**Assigned task:** Please restate every line below exactly, without any pictures.

(Dataset records)
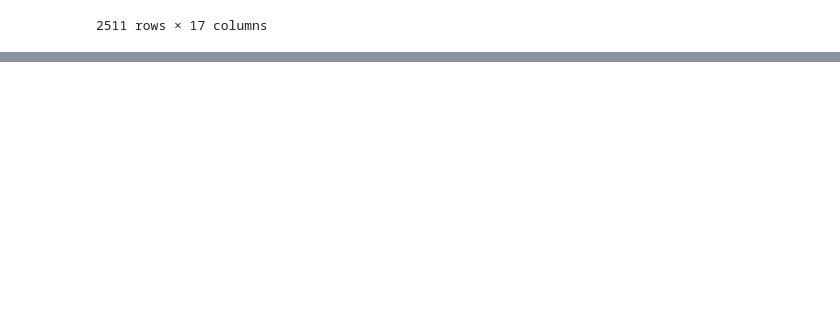
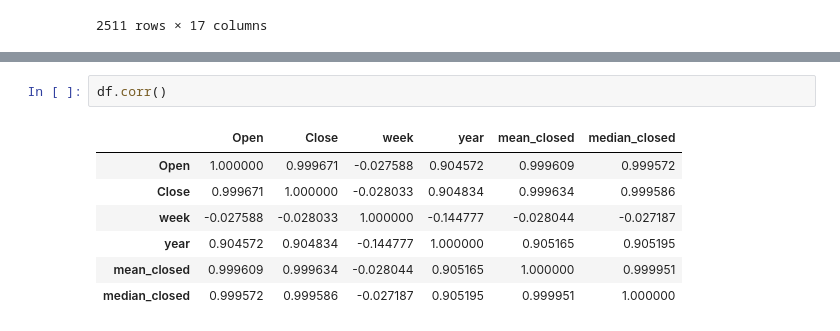
Before and after one commit to bhardwajshivam/Optimizing-Order-Execution-Strategy-for-HFT, a Jupyter notebook: Strategy-development.ipynb, the cells around one changed output, grey strips where cells are left out. Drawn from its saved outputs; the diff is of its cells as text; blank space fills up the shorter version.

```diff
--- a/Strategy-development.ipynb
+++ b/Strategy-development.ipynb
@@ -137,0 +221,10 @@ dtype('int64')
+# %%
+df.corr()
+# %% [output]
+|  | Open | Close | week | year | mean_closed | median_closed |
+| Open | 1.000000 | 0.999671 | -0.027588 | 0.904572 | 0.999609 | 0.999572 |
+| Close | 0.999671 | 1.000000 | -0.028033 | 0.904834 | 0.999634 | 0.999586 |
+| week | -0.027588 | -0.028033 | 1.000000 | -0.144777 | -0.028044 | -0.027187 |
+| year | 0.904572 | 0.904834 | -0.144777 | 1.000000 | 0.905165 | 0.905195 |
+| mean_closed | 0.999609 | 0.999634 | -0.028044 | 0.905165 | 1.000000 | 0.999951 |
+| median_closed | 0.999572 | 0.999586 | -0.027187 | 0.905195 | 0.999951 | 1.000000 |
```
Also changed, not shown: parts of 9 cells of this notebook.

**Task answer:**
Before and after one commit to bhardwajshivam/Optimizing-Order-Execution-Strategy-for-HFT, a Jupyter notebook: Strategy-development.ipynb, the cells around one changed output, grey strips where cells are left out. Drawn from its saved outputs; the diff is of its cells as text; blank space fills up the shorter version.

```diff
--- a/Strategy-development.ipynb
+++ b/Strategy-development.ipynb
@@ -137,0 +221,10 @@ dtype('int64')
+# %%
+df.corr()
+# %% [output]
+|  | Open | Close | week | year | mean_closed | median_closed |
+| Open | 1.000000 | 0.999671 | -0.027588 | 0.904572 | 0.999609 | 0.999572 |
+| Close | 0.999671 | 1.000000 | -0.028033 | 0.904834 | 0.999634 | 0.999586 |
+| week | -0.027588 | -0.028033 | 1.000000 | -0.144777 | -0.028044 | -0.027187 |
+| year | 0.904572 | 0.904834 | -0.144777 | 1.000000 | 0.905165 | 0.905195 |
+| mean_closed | 0.999609 | 0.999634 | -0.028044 | 0.905165 | 1.000000 | 0.999951 |
+| median_closed | 0.999572 | 0.999586 | -0.027187 | 0.905195 | 0.999951 | 1.000000 |
```
Also changed, not shown: parts of 9 cells of this notebook.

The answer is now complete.